(416) 864 - 6200

Tax & Trade Blog

  • Home
    Home This is where you can find all the blog posts throughout the site.
  • Categories
    Categories Displays a list of categories from this blog.
  • Tags
    Tags Displays a list of tags that have been used in the blog.
  • Bloggers
    Bloggers Search for your favorite blogger from this site.
  • Archives
    Archives Contains a list of blog posts that were created previously.

Protecting your Electronic Devices from Seizure

Posted by on in Tax Law
  • Font size: Larger Smaller
  • Hits: 1773
  • Subscribe to this entry
  • Print

One of the emerging areas in criminal law in the 21st century are the rules that surround the search and seizure of electronic devices like computers, notebooks and smartphones – particularly where those devices contain information covered by Solicitor-Client Privilege.

When the CRA executes a Search Warrant in the tax consequence, and seizes electronic storage devices like a notebook or an iPhone, the party subject to the Warrant may still rely on a claim of Solicitor-Client Privilege. This results in a unique court process which deals with how to isolate privileged documents that are otherwise stored in the device alongside non-privileged ones.

A recent case before British Columbia Supreme Court dealt with this issue, and is a good read for persons finding themselves subject to such a seizure.

In Solicitor-Client Privilege of Things Seized (Re), 2019 BCSC 91, a CRA forensics team had seized electronic storage devices which the taxpayers (who were unnamed) claimed contained information that was subject to Solicitor-Client Privilege. The search of the devices was suspended pending the identification and isolation of Privileged materials—but the parties were unable to agree on the appropriate process to deal with the Privileged documents.

At the subsequent hearing in the BC provincial courts, the CRA argued that it would be sufficient for the CRA forensics team to resume their search of the electronic devices in an area physically separated from the CRA investigators who would only be given access to data that was not ‘quarantined’ by reason of Privilege. The taxpayer’s position was that this method would not protect Solicitor-Client Privilege and that the search could only resume in accordance with the procedure set out in Lavallee, Rackel & Heintz v Canada (Attorney Genera) (2002 SCC 61).

That process required the court to appoint an ‘independent referee’ to take possession of all seized materials who would then facilitate the identification of Privileged materials. Only when all Privileged materials were identified was the CRA able to obtain access to the remaining Non-Privileged documents. Here, the taxpayers pointed out that the CRA’s forensics unit would be searching the electronic devices rather than an independent forensics team.

In deciding the matter, the BC court found that appointing an independent referee to handle the allegedly privileged information was not required to protect Solicitor-Client Privilege, concluding that this particular safe-guard was “more appropriate” in circumstances where a law firm was the subject of the Search Warrants (seeking the client information in the hands of the law firm). Instead, the court found that taxpayer and CRA counsel were best suited to review a copy of the materials to identify which of them were privileged before the CRA continued its investigation.
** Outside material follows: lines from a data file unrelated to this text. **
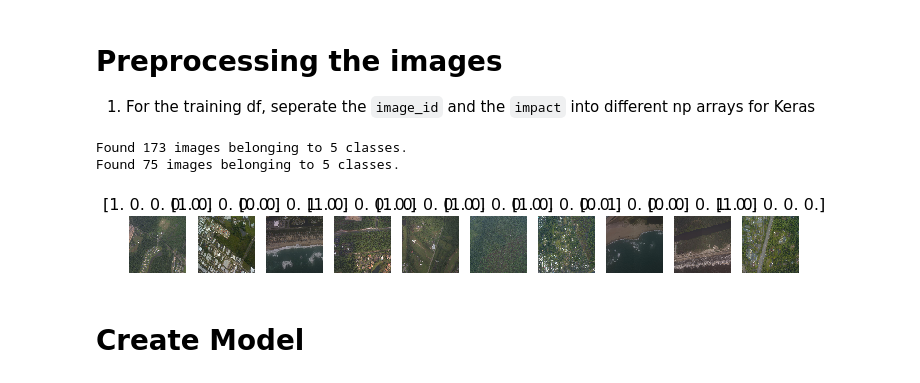
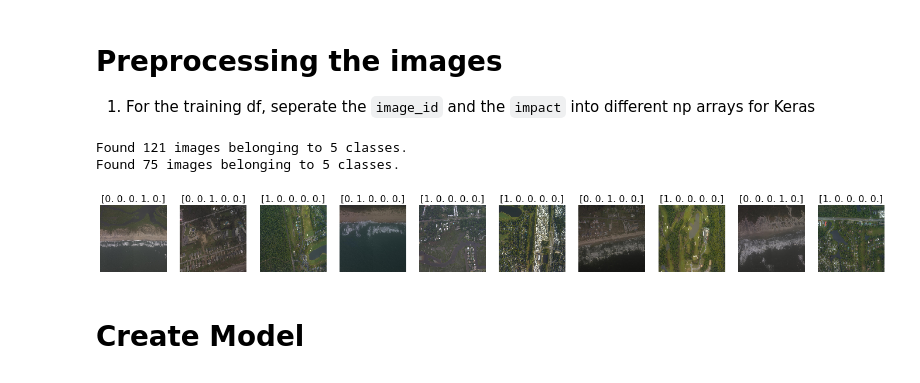
Before and after one commit to UNCG-CSE/Poststorm_Imagery, a Jupyter notebook: src/python/psic/stats/tagging_stats/cnn_test.ipynb, the cells around one changed output. Cells and saved outputs as stored; diff of their text form; code cells hidden in the pictures.

Commit message:
HELLLAAAA IT TRAINS

```diff
--- a/src/python/psic/stats/tagging_stats/cnn_test.ipynb
+++ b/src/python/psic/stats/tagging_stats/cnn_test.ipynb
@@ -33,9 +33,11 @@ PATH_TO_IMAGES = os.path.join(PATH_TO_FILE_STREAM, 'small\\Florence\\20180917a_j
 PATH_TO_TAG_CSV = os.path.join(SELF_PATH, '../tagging_data.csv')
 
 TEST_TO_TRAIN_RATIO = 0.3
+VALIDATION_TO_TRAIN_RATIO = 0.3
 
 TRAINING_IMAGE_FOLDER = "..\\_training_images"
 TESTING_IMAGE_FOLDER = "..\\_testing_images"
+VALIDATION_IMAGE_FOLDER = "..\\_validation_images"
 
 IMPACT_CLASSES = ['0','1','2','3','4']
 # %% [markdown]
@@ -84,15 +101,6 @@ Create the two training and test folders, and in each have a folder where the fo
 # %%
-try:
-    os.mkdir(TRAINING_IMAGE_FOLDER)
-except:
-  pass
 
-try:
-    os.mkdir(TESTING_IMAGE_FOLDER)
-except:
-  pass
-
-for i in range(0,5):
+for i in IMPACT_CLASSES:
     try:
          os.mkdir(os.path.join(TRAINING_IMAGE_FOLDER, f'{i}'))
     except:
@@ -102,6 +110,11 @@ for i in range(0,5):
          os.mkdir(os.path.join(TESTING_IMAGE_FOLDER, f'{i}'))
     except:
         pass
+
+    try:
+         os.mkdir(os.path.join(VALIDATION_IMAGE_FOLDER, f'{i}'))
+    except:
+        pass
 # %% [markdown]
 Copy our training and test images into their respective folders, while keeping metadata with copy2
 # %%
@@ -119,22 +137,22 @@ for index, row in df_testing_images.iterrows():
 
 1. For the training df, seperate the `image_id` and the `impact` into different np arrays for Keras
 # %%
-# image_samples = np.array(range(0,len(df_training_images['impact'])))#df_impact_images['image_id'].to_numpy()
-# image_labels = df_training_images['impact'].to_numpy()
-
 training_batch = ImageDataGenerator().flow_from_directory(TRAINING_IMAGE_FOLDER, target_size = (128,128), classes = IMPACT_CLASSES, batch_size = 10)
 testing_batch = ImageDataGenerator().flow_from_directory(TESTING_IMAGE_FOLDER, target_size = (128,128), classes = IMPACT_CLASSES, batch_size = 4)
+validation_batch = ImageDataGenerator().flow_from_directory(VALIDATION_IMAGE_FOLDER, target_size = (128,128), classes = IMPACT_CLASSES, batch_size = 4)
 # %% [output]
-Found 173 images belonging to 5 classes.
+Found 121 images belonging to 5 classes.
 Found 75 images belonging to 5 classes.
 # %%
-def plots(ims, figsize=(120,60), rows=1, interp=False, titles=None):
+def plots(ims, figsize=(12,6), rows=1, interp=False, titles=None):
     if type(ims[0]) is np.ndarray:
         ims = np.array(ims).astype(np.uint8)
         if (ims.shape[-1] != 3):
             ims = ims.transpose((0,2,3,1))
+
     f = plt.figure(figsize=figsize)
     cols = len(ims)//rows if len(ims) % 2 == 0 else len(ims)//rows + 1
+
     for i in range(len(ims)):
         sp = f.add_subplot(rows, cols, i+1)
         sp.axis('Off')
@@ -143,8 +161,8 @@ def plots(ims, figsize=(120,60), rows=1, interp=False, titles=None):
         plt.imshow(ims[i], interpolation=None if interp else 'none')
 # %%
 imgs, labels = next(training_batch)
-plots(imgs,titles=labels)
+plots(imgs,titles=labels,figsize=(24,6),rows = 1)
 # %% [output]
-[figure, old version]
+[figure, new version]
 # %% [markdown]
 # Create Model
```
Also changed, not shown: parts of 10 cells of this notebook.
To that end, the BC Court ordered that:

(1) Two perfect copies of the electronic devices should be made with a copy being provided to the court. The CRA should then delete any and all materials it had copied from the devices and swear and affidavit that this had been completed.

(2) The second copy was then to be provided to a court-appointed forensic computer technician. The taxpayers would then provide a list of privileged materials to the technician who would isolate the privileged documents.

(3) Only after the materials were isolated would the technician be permitted to provide their copy of the materials to the CRA’s forensics team.

By way of commentary, the takeaway here is that taxpayers have a right to assert Solicitor-Client Privilege over documents seized by the CRA and other provincial tax authorities, even if on electronic devices. Thereafter, taxpayers can expect an independent process to have the Privileged information isolated within electronic devices before the information is given to the CRA or provincial tax authority.

Taxpayers in the unenviable position of responding to a Search Warrant like this should immediately seek expert legal advice to defend their rights.

Need assistance in this area?  If so, please click here.

Want a PDF copy of this blog?


Last modified on


  • No comments made yet. Be the first to submit a comment

Leave your comment

Guest Tuesday, 30 May 2023

Toronto Office

24 Duncan Street, Third Floor, Toronto, Ontario, M5V 2B8 Canada
Phone: (416) 864-6200| Fax: (416) 864-6201

Client Login

To access the Millar Kreklewetz LLP secure client file transfer system, please log in.